Total, the lead investor in Uganda’s oil projects, said it signed contracts for the main surface facilities Engineering, Procurement, Supply, Construction and Commissioning (EPSCC) contracts as well as five drilling packages for the Tilenga project located in Nwoya and Buliisa Districts.
The companies that won the lucrative deal include CB&I UK Limited, a McDermott subsidiary company, and Chinese firm Sinopec International Petroleum Corporation the EPSCC of the central processing facility, flowlines and other associated surface facilities.
The deal also includes contracts with Schlumberger Oilfield Eastern Limited for three well engineering packages that include upper completions, artificial lift and associated services, directional drilling, well logging, measurement while drilling, buttonhole assembly, data transmission and real time operation centre services, as well as wellheads, Christmas trees and associated services.
Other firms in the deal are Vallourec Oil and Gas France which was awarded the contract for one well procurement package, which also includes casing, tubing and associated services, and ZPEB Uganda Co. Limited for one oil rig package that comprises onshore drilling rigs, tubular running and fishing services.
“Following a comprehensive, competitive and thorough tender evaluation and contracting process that began with the phased submission of Front-End Engineering and Design proposals to ensure project optimisation, we are pleased to sign these conditional letters of award for the Tilenga project to these five highly qualified industry players.
“The launch of these contracts underscores our commitment to developing the Tilenga project while maximising value and viability of the project, and observing the most stringent Health, Safety, Social, Environment and Quality standards to which the contractor must adhere,” said Pierre Jessua, General Manager, Total E&P Uganda.
The companies above have also made significant commitments to promoting national content through employing Ugandans, use of local goods and services and technology transfer.
This is the first major deal out of several Tilenga packages that will in total cost an estimated $4 billion to $5 billion when the tendering process for all the projects is completed and contracts awarded, an industry source told The EastAfrican.
“Thanks to this first step, the Tilenga project development phase has a target to achieve first oil in 43 months.

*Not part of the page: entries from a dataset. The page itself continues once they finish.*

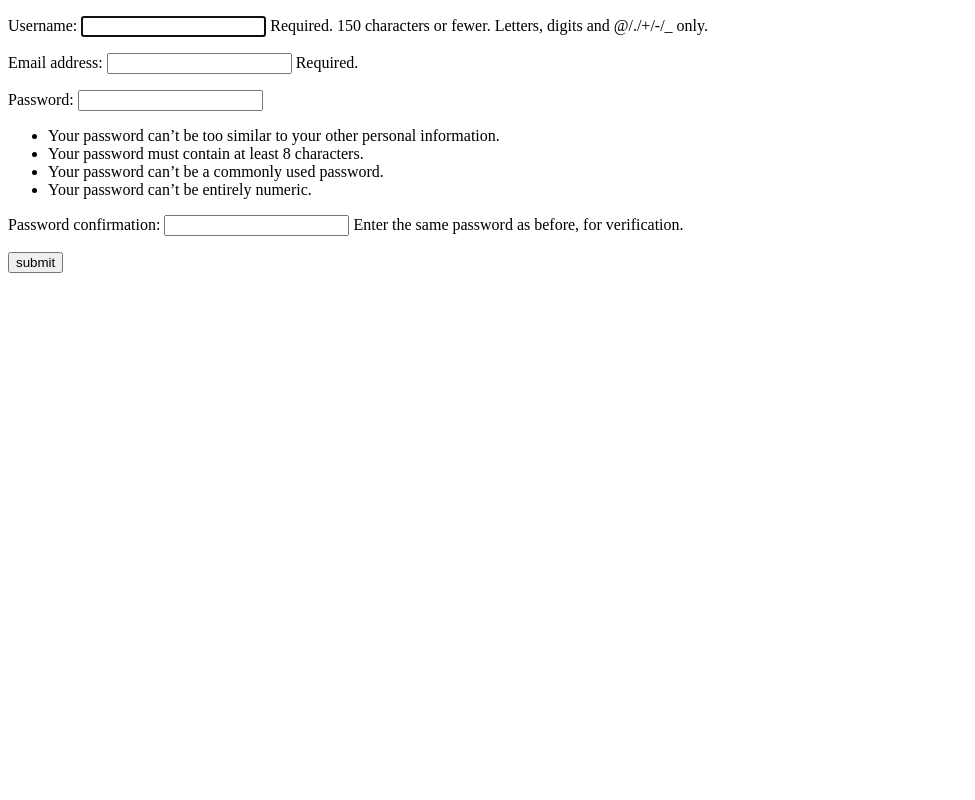
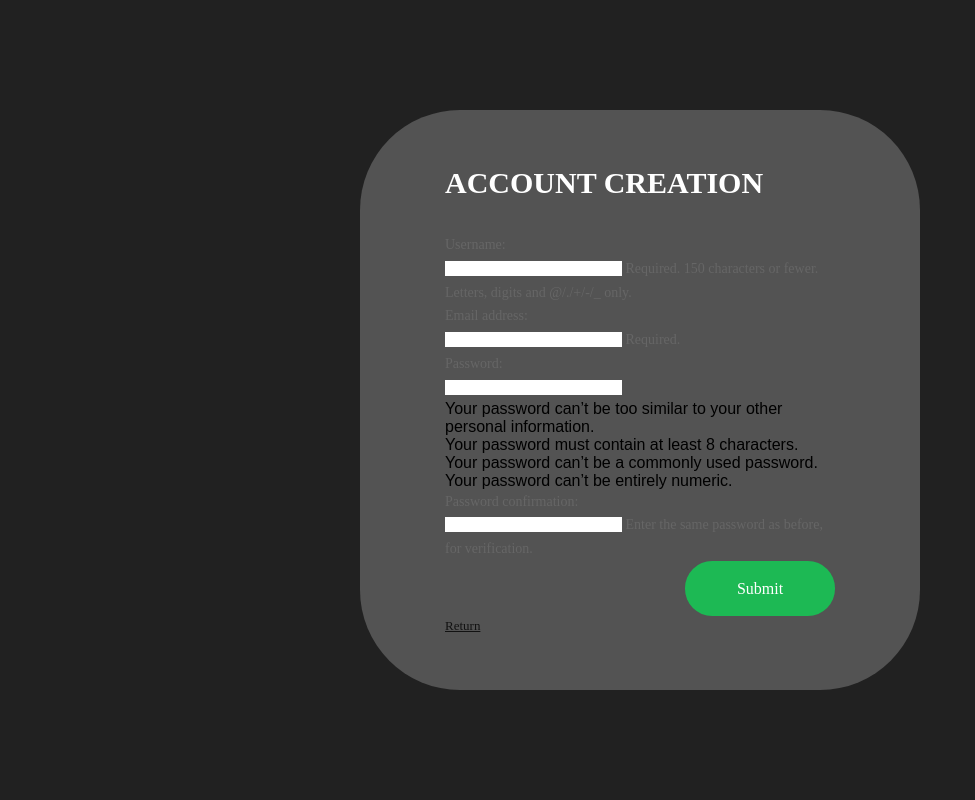
Before and after one commit to Chonlasit666/cn331projectSpotgame, a Django app: page /users/signup in a window 1280 px wide. Shown: the whole page, without its empty margins (0-975 px from the left). Run offline with Django 3.2, Linux system fonts and the light colour scheme; some web fonts are replaced.

Commit message:
Just added stuped UI (Still Error in login page)

```diff
--- a/users/templates/users/signup.html
+++ b/users/templates/users/signup.html
@@ -1,15 +1,47 @@
 <!DOCTYPE html>
 {% load static %}
 <html>
-    <title>Sign-up</title>
+<title>Sign-up</title>
+
 <head>
+    <meta charset="UTF-8">
+    <meta name="viewport" content="width=device-width, initial-scale=1">
 
+    <link rel="icon" type="image/png" href="{%static 'login/images/icons/spotify-logo.png' %}" />
+    <link rel="stylesheet" type="text/css" href="{%static 'login/fonts/Linearicons-Free-v1.0.0/icon-font.min.css' %}">
+    <link rel="stylesheet" type="text/css" href="{%static 'fonts/font-awesome-4.7.0/css/font-awesome.min.css'%}">
+    <link rel="stylesheet" type="text/css" href="{%static 'login/css/util.css' %}">
+    <link rel="stylesheet" type="text/css" href="{%static 'login/css/main.css' %}">
 </head>
+
 <body>
-    <form action="{% url 'users:signup' %}" method="post">
-        {% csrf_token %}
-        {{ form.as_p }}
-    <button type = "submit">submit</button>
-    </form>
+    <div class="limiter">
+        <div class="container-login100">
+            <div class="wrap-login100 p-l-85 p-r-85 p-t-55 p-b-55">
+                <form action="{% url 'users:signup' %}" method="post">
+                    {% csrf_token %}
+
+                    <span class="login100-form-title p-b-32"><b>
+                            Account Creation
+                        </b></span>
+
+                    {{ form.as_p }}
+
+                    <div class="container-login100-form-btn">
+                        <button class="login100-form-btn" type="submit"> Submit </button>
+                    </div>
+                </form>
+
+                <span style="float:left;">
+                    <a href="{% url 'users:login' %}" class="txt3">
+                        Return
+                    </a>
+                </span>
+            </div>
+
+
+        </div>
+    </div>
 </body>
+
 </html>
```
Also changed, not shown: users/templates/users/login.html (+17 -3 lines).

All the companies will deploy their years of expertise and best-in-class technology to delivering the project while also ensuring sustainable value retention in the economy through promotion of national content,” Mr Jessua added.
Along with the CNOOC operated Kingfisher, Tilenga is one of two oil projects in the Lake Albert region for which the Petroleum Authority of Uganda awarded production licences.
The project has production capacity of 190,000 barrels of oil per day, includes six fields to be developed, 426 wells to be drilled from 31 well pads, one central processing facility located in Buliisa, outside the Murchison Falls National Park.
Its location in protected and the conservation area remains a concern for environmental activists, but Total says the project has been designed to maximise the Murchison Falls National Park, the footprint of the temporary and permanent facilities, which will occupy less than 0.05 percent of the park’s surface area.
Industry sources say the award of contracts for Tilenga signals optimism for the financing of the $3.5 billion East African Crude Oil Pipeline (Eacop) whose funding remains uncertain after targeted lenders pulled out over the project’s environmental risk and human rights violation.
The 1,443km Eacop, which starts from Hoima in western Uganda to the Indian Ocean port of Tanga in Tanzania, is key for the transportation and commercialisation of Uganda’s oil to get to the export markets.